Code change snippets:
========================
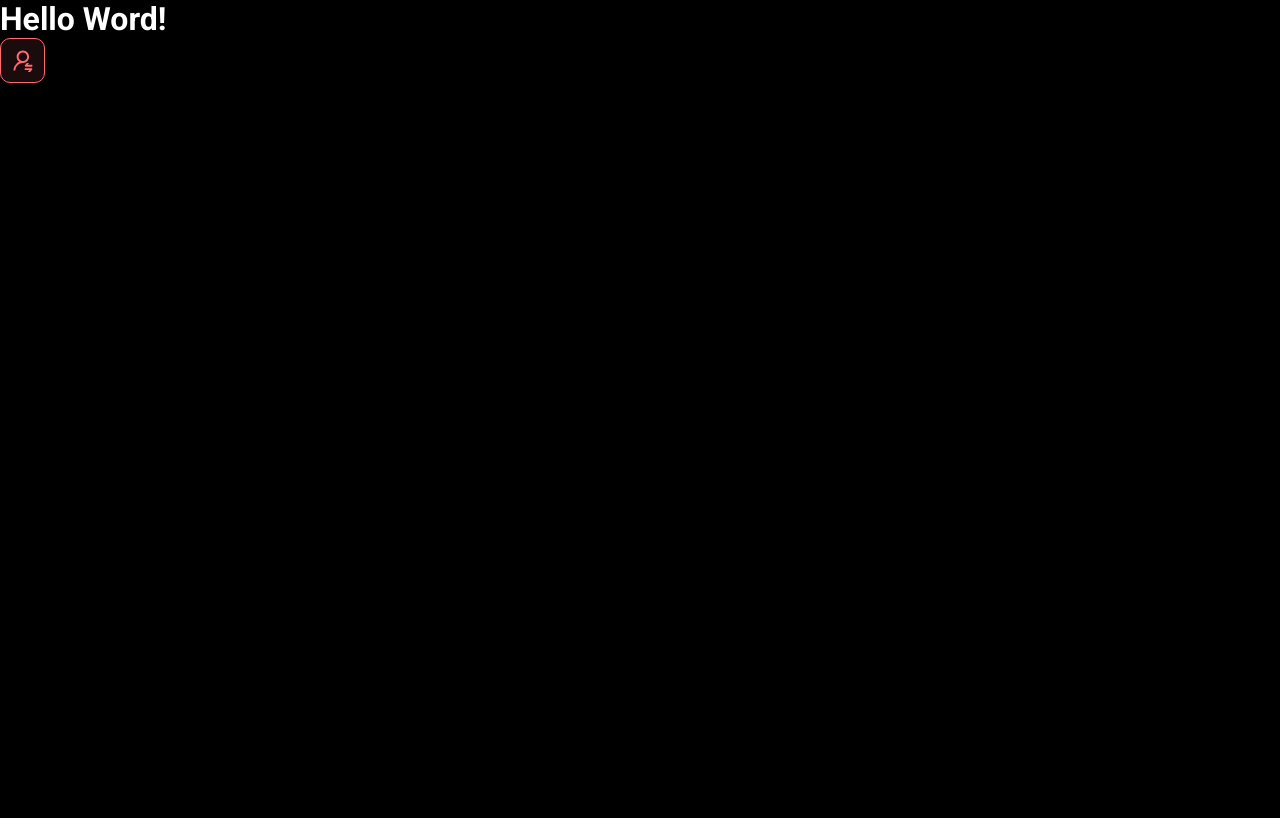
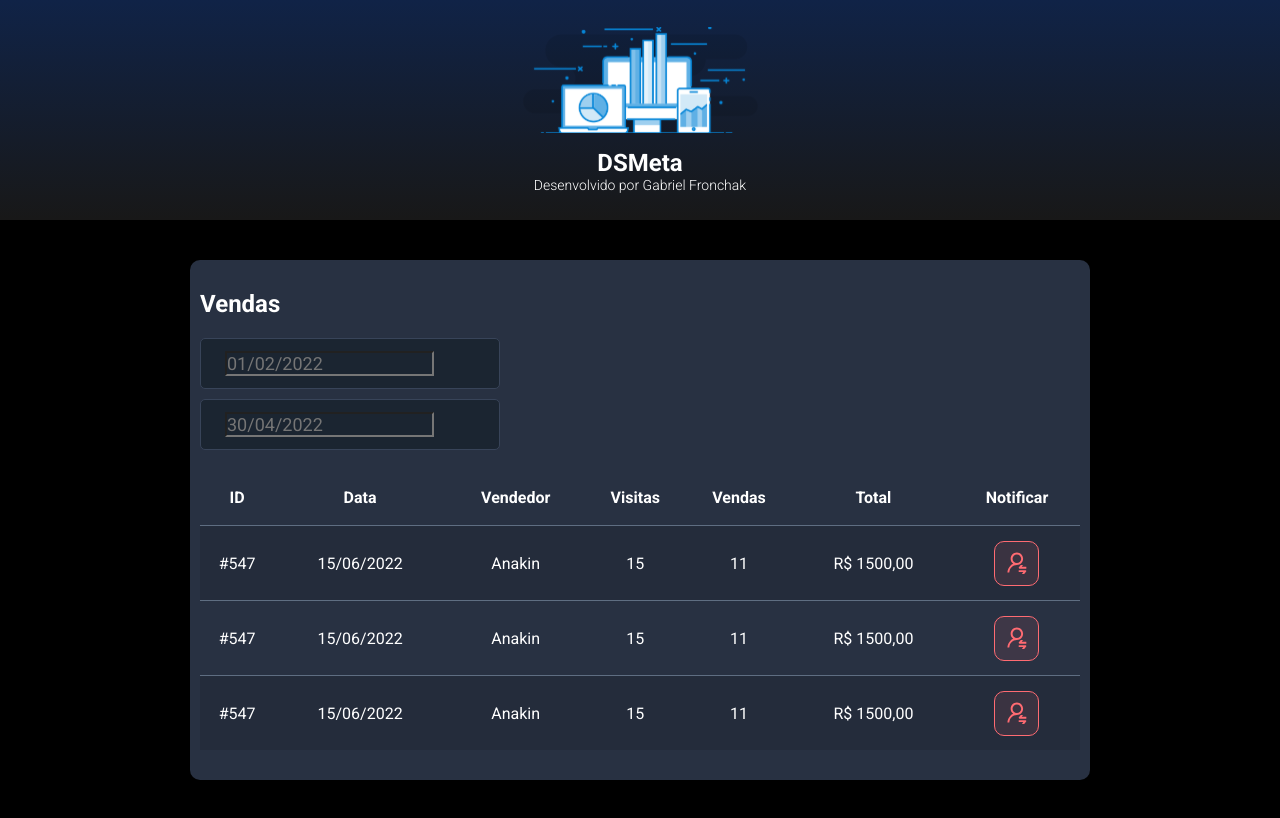
Before and after one commit to Fronchak/dsmeta, a React (Vite) app in the folder frontend/: page / in a window 1280 px wide. Built offline with nearby package versions, Linux system fonts and the light colour scheme.

Commit message:
Implemented other components

```diff
--- a/frontend/src/App.tsx
+++ b/frontend/src/App.tsx
@@ -1,10 +1,18 @@
+import Header from "./components/Header"
 import NotificationButton from "./components/NotificationButton"
+import SalesCard from "./components/SalesCard"
 
 function App() {
   return (
     <>
-      <h1>Hello Word!</h1>
-      <NotificationButton />
+      <Header />
+      <main>
+        <section id="sales">
+          <div className="search-info-container">
+            <SalesCard />
+          </div>
+        </section>
+      </main>
     </>
   )
 }
--- /dev/null
+++ b/frontend/src/components/Header/index.tsx
@@ -0,0 +1,16 @@
+import icon from '../../assets/img/dsmeta-logo.svg';
+import './styles.css';
+
+function Header() {
+    return (
+        <header>
+        <div className="dsmeta-logo-container">
+            <img src={icon} alt="DSMeta" />
+            <h1>DSMeta</h1>
+            <p>Desenvolvido por Gabriel Fronchak</p>
+        </div>
+    </header>
+    );
+}
+
+export default Header;
--- /dev/null
+++ b/frontend/src/components/Header/styles.css
@@ -0,0 +1,18 @@
+.dsmeta-logo-container {
+    background: linear-gradient(180deg, #102347 0%, #181818 100%);
+    height: 220px;
+    display: flex;
+    flex-direction: column;
+    align-items: center;
+    justify-content: center;
+}
+
+.dsmeta-logo-container h1 {
+    margin-top: 15px;
+    font-size: 24px;
+}
+
+.dsmeta-logo-container p {
+    font-size: 14px;
+    font-weight: 300;
+}
--- /dev/null
+++ b/frontend/src/components/SalesCard/index.tsx
@@ -0,0 +1,71 @@
+import icon from '../../assets/img/Vector.svg';
+import NotificationButton from '../NotificationButton';
+import './styles.css';
+
+function SalesCard() {
+    return (
+        <div>
+            <h2>Vendas</h2>
+            <div className="dsmeta-group-form-control">
+                <div className="input-container">
+                    <input className="dsmeta-form-control" type="text" placeholder="01/02/2022" />
+                </div>
+                <div className="input-container">
+                    <input className="dsmeta-form-control" type="text" placeholder="30/04/2022" />
+                </div>
+            </div>
+            <div className="table-container">
+                <table className="sales-table">
+                    <thead>
+                        <tr>
+                            <th className="large-layout">ID</th>
+                            <th className="medium-layout">Data</th>
+                            <th>Vendedor</th>
+                            <th className="large-layout">Visitas</th>
+                            <th className="large-layout">Vendas</th>
+                            <th>Total</th>
+                            <th>Notificar</th>
+                        </tr>
+                    </thead>
+                    <tbody>
+                        <tr>
+                            <td className="large-layout">#547</td>
+                            <td className="medium-layout">15/06/2022</td>
+                            <td>Anakin</td>
+                            <td className="large-layout">15</td>
+                            <td className="large-layout">11</td>
+                            <td>R$ 1500,00</td>
+                            <td className="table-icon-cell">
+                                <NotificationButton />
+                            </td>
+                        </tr>
+                        <tr>
+                            <td className="large-layout">#547</td>
+                            <td className="medium-layout">15/06/2022</td>
+                            <td>Anakin</td>
+                            <td className="large-layout">15</td>
+                            <td className="large-layout">11</td>
+                            <td>R$ 1500,00</td>
+                            <td className="table-icon-cell">
+                                <NotificationButton />
+                            </td>
+                        </tr>
+                        <tr>
+                            <td className="large-layout">#547</td>
+                            <td className="medium-layout">15/06/2022</td>
+                            <td>Anakin</td>
+                            <td className="large-layout">15</td>
+                            <td className="large-layout">11</td>
+                            <td>R$ 1500,00</td>
+                            <td className="table-icon-cell">
+                                <NotificationButton />
+                            </td>
+                        </tr>
+                    </tbody>
+                </table>
+            </div>
+        </div>
+    )
+}
+
+export default SalesCard;
--- /dev/null
+++ b/frontend/src/components/SalesCard/styles.css
@@ -0,0 +1,96 @@
+.search-info-container {
+    background-color: #283142;
+    border-radius: 10px;
+    padding: 30px 10px;
+    width: 100%;
+    max-width: 900px;
+    margin: 0 auto;
+}
+
+.dsmeta-group-form-control {
+    padding: 20px 0;
+    display: flex;
+    flex-direction: column;
+    gap: 10px
+}
+
+.input-container {
+    width: 100%;
+    max-width: 300px;
+    border: 1px solid #384459;
+    background-color: #1B2531;
+    padding: 12px 24px;
+    border-radius: 5px;
+}
+
+.dsmeta-form-control {
+    color: #9AAABE;
+    background-color: #1B2531;
+    font-size: 18px;
+}
+
+.person-icon-container {
+    width: 45px;
+    height: 45px;
+    background: rgba(255, 107, 114, 0.1);
+    border: 1px solid #FF6B72;
+    border-radius: 10px;
+    display: flex;
+    align-items: center;
+    justify-content: center;
+    margin: 0 auto;
+    cursor: pointer;
+}
+
+.sales-table {
+    width: 100%;
+    border-spacing: 0;
+}
+
+.sales-table thead {
+    font-size: 16px;
+    font-weight: 700;
+    height: 55px;
+}
+
+.sales-table tbody tr {
+    height: 75px;
+}
+
+.sales-table td {
+    text-align: center;
+    align-items: center;
+    border-top: 1px solid #5F6E82;
+}
+
+.sales-table tbody tr:nth-child(odd) {
+    background-color: #242C3B;
+}
+
+.sales-table tbody tr:nth-child(even) {
+    background-color: #283142;
+}
+
+.sales-table tbody tr:hover > td {
+    background-color: #384459;
+}
+
+.medium-layout {
+    display: none;
+}
+
+.large-layout {
+    display: none;
+}
+
+@media (min-width: 576px) {
+    .medium-layout {
+        display: table-cell;
+    }
+}
+
+@media (min-width: 990px) {
+    .large-layout {
+        display: table-cell;
+    }
+}
--- a/frontend/src/index.css
+++ b/frontend/src/index.css
@@ -20,3 +20,16 @@
   color: unset;
   text-decoration: none;
 }
+
+#sales {
+  padding: 40px 10px;
+}
+
+.search-info-container {
+  background-color: #283142;
+  border-radius: 10px;
+  padding: 30px 10px;
+  width: 100%;
+  max-width: 900px;
+  margin: 0 auto;
+}
```
Also changed, not shown: frontend/src/assets/img/dsmeta-logo.svg (added).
========================
WORK ITEM :: Copy all the lines of data exactly as they appear, dropping any images.

WRITTEN RESPONSE ::
Before and after one commit to Fronchak/dsmeta, a React (Vite) app in the folder frontend/: page / in a window 1280 px wide. Built offline with nearby package versions, Linux system fonts and the light colour scheme.

Commit message:
Implemented other components

```diff
--- a/frontend/src/App.tsx
+++ b/frontend/src/App.tsx
@@ -1,10 +1,18 @@
+import Header from "./components/Header"
 import NotificationButton from "./components/NotificationButton"
+import SalesCard from "./components/SalesCard"
 
 function App() {
   return (
     <>
-      <h1>Hello Word!</h1>
-      <NotificationButton />
+      <Header />
+      <main>
+        <section id="sales">
+          <div className="search-info-container">
+            <SalesCard />
+          </div>
+        </section>
+      </main>
     </>
   )
 }
--- /dev/null
+++ b/frontend/src/components/Header/index.tsx
@@ -0,0 +1,16 @@
+import icon from '../../assets/img/dsmeta-logo.svg';
+import './styles.css';
+
+function Header() {
+    return (
+        <header>
+        <div className="dsmeta-logo-container">
+            <img src={icon} alt="DSMeta" />
+            <h1>DSMeta</h1>
+            <p>Desenvolvido por Gabriel Fronchak</p>
+        </div>
+    </header>
+    );
+}
+
+export default Header;
--- /dev/null
+++ b/frontend/src/components/Header/styles.css
@@ -0,0 +1,18 @@
+.dsmeta-logo-container {
+    background: linear-gradient(180deg, #102347 0%, #181818 100%);
+    height: 220px;
+    display: flex;
+    flex-direction: column;
+    align-items: center;
+    justify-content: center;
+}
+
+.dsmeta-logo-container h1 {
+    margin-top: 15px;
+    font-size: 24px;
+}
+
+.dsmeta-logo-container p {
+    font-size: 14px;
+    font-weight: 300;
+}
--- /dev/null
+++ b/frontend/src/components/SalesCard/index.tsx
@@ -0,0 +1,71 @@
+import icon from '../../assets/img/Vector.svg';
+import NotificationButton from '../NotificationButton';
+import './styles.css';
+
+function SalesCard() {
+    return (
+        <div>
+            <h2>Vendas</h2>
+            <div className="dsmeta-group-form-control">
+                <div className="input-container">
+                    <input className="dsmeta-form-control" type="text" placeholder="01/02/2022" />
+                </div>
+                <div className="input-container">
+                    <input className="dsmeta-form-control" type="text" placeholder="30/04/2022" />
+                </div>
+            </div>
+            <div className="table-container">
+                <table className="sales-table">
+                    <thead>
+                        <tr>
+                            <th className="large-layout">ID</th>
+                            <th className="medium-layout">Data</th>
+                            <th>Vendedor</th>
+                            <th className="large-layout">Visitas</th>
+                            <th className="large-layout">Vendas</th>
+                            <th>Total</th>
+                            <th>Notificar</th>
+                        </tr>
+                    </thead>
+                    <tbody>
+                        <tr>
+                            <td className="large-layout">#547</td>
+                            <td className="medium-layout">15/06/2022</td>
+                            <td>Anakin</td>
+                            <td className="large-layout">15</td>
+                            <td className="large-layout">11</td>
+                            <td>R$ 1500,00</td>
+                            <td className="table-icon-cell">
+                                <NotificationButton />
+                            </td>
+                        </tr>
+                        <tr>
+                            <td className="large-layout">#547</td>
+                            <td className="medium-layout">15/06/2022</td>
+                            <td>Anakin</td>
+                            <td className="large-layout">15</td>
+                            <td className="large-layout">11</td>
+                            <td>R$ 1500,00</td>
+                            <td className="table-icon-cell">
+                                <NotificationButton />
+                            </td>
+                        </tr>
+                        <tr>
+                            <td className="large-layout">#547</td>
+                            <td className="medium-layout">15/06/2022</td>
+                            <td>Anakin</td>
+                            <td className="large-layout">15</td>
+                            <td className="large-layout">11</td>
+                            <td>R$ 1500,00</td>
+                            <td className="table-icon-cell">
+                                <NotificationButton />
+                            </td>
+                        </tr>
+                    </tbody>
+                </table>
+            </div>
+        </div>
+    )
+}
+
+export default SalesCard;
--- /dev/null
+++ b/frontend/src/components/SalesCard/styles.css
@@ -0,0 +1,96 @@
+.search-info-container {
+    background-color: #283142;
+    border-radius: 10px;
+    padding: 30px 10px;
+    width: 100%;
+    max-width: 900px;
+    margin: 0 auto;
+}
+
+.dsmeta-group-form-control {
+    padding: 20px 0;
+    display: flex;
+    flex-direction: column;
+    gap: 10px
+}
+
+.input-container {
+    width: 100%;
+    max-width: 300px;
+    border: 1px solid #384459;
+    background-color: #1B2531;
+    padding: 12px 24px;
+    border-radius: 5px;
+}
+
+.dsmeta-form-control {
+    color: #9AAABE;
+    background-color: #1B2531;
+    font-size: 18px;
+}
+
+.person-icon-container {
+    width: 45px;
+    height: 45px;
+    background: rgba(255, 107, 114, 0.1);
+    border: 1px solid #FF6B72;
+    border-radius: 10px;
+    display: flex;
+    align-items: center;
+    justify-content: center;
+    margin: 0 auto;
+    cursor: pointer;
+}
+
+.sales-table {
+    width: 100%;
+    border-spacing: 0;
+}
+
+.sales-table thead {
+    font-size: 16px;
+    font-weight: 700;
+    height: 55px;
+}
+
+.sales-table tbody tr {
+    height: 75px;
+}
+
+.sales-table td {
+    text-align: center;
+    align-items: center;
+    border-top: 1px solid #5F6E82;
+}
+
+.sales-table tbody tr:nth-child(odd) {
+    background-color: #242C3B;
+}
+
+.sales-table tbody tr:nth-child(even) {
+    background-color: #283142;
+}
+
+.sales-table tbody tr:hover > td {
+    background-color: #384459;
+}
+
+.medium-layout {
+    display: none;
+}
+
+.large-layout {
+    display: none;
+}
+
+@media (min-width: 576px) {
+    .medium-layout {
+        display: table-cell;
+    }
+}
+
+@media (min-width: 990px) {
+    .large-layout {
+        display: table-cell;
+    }
+}
--- a/frontend/src/index.css
+++ b/frontend/src/index.css
@@ -20,3 +20,16 @@
   color: unset;
   text-decoration: none;
 }
+
+#sales {
+  padding: 40px 10px;
+}
+
+.search-info-container {
+  background-color: #283142;
+  border-radius: 10px;
+  padding: 30px 10px;
+  width: 100%;
+  max-width: 900px;
+  margin: 0 auto;
+}
```
Also changed, not shown: frontend/src/assets/img/dsmeta-logo.svg (added).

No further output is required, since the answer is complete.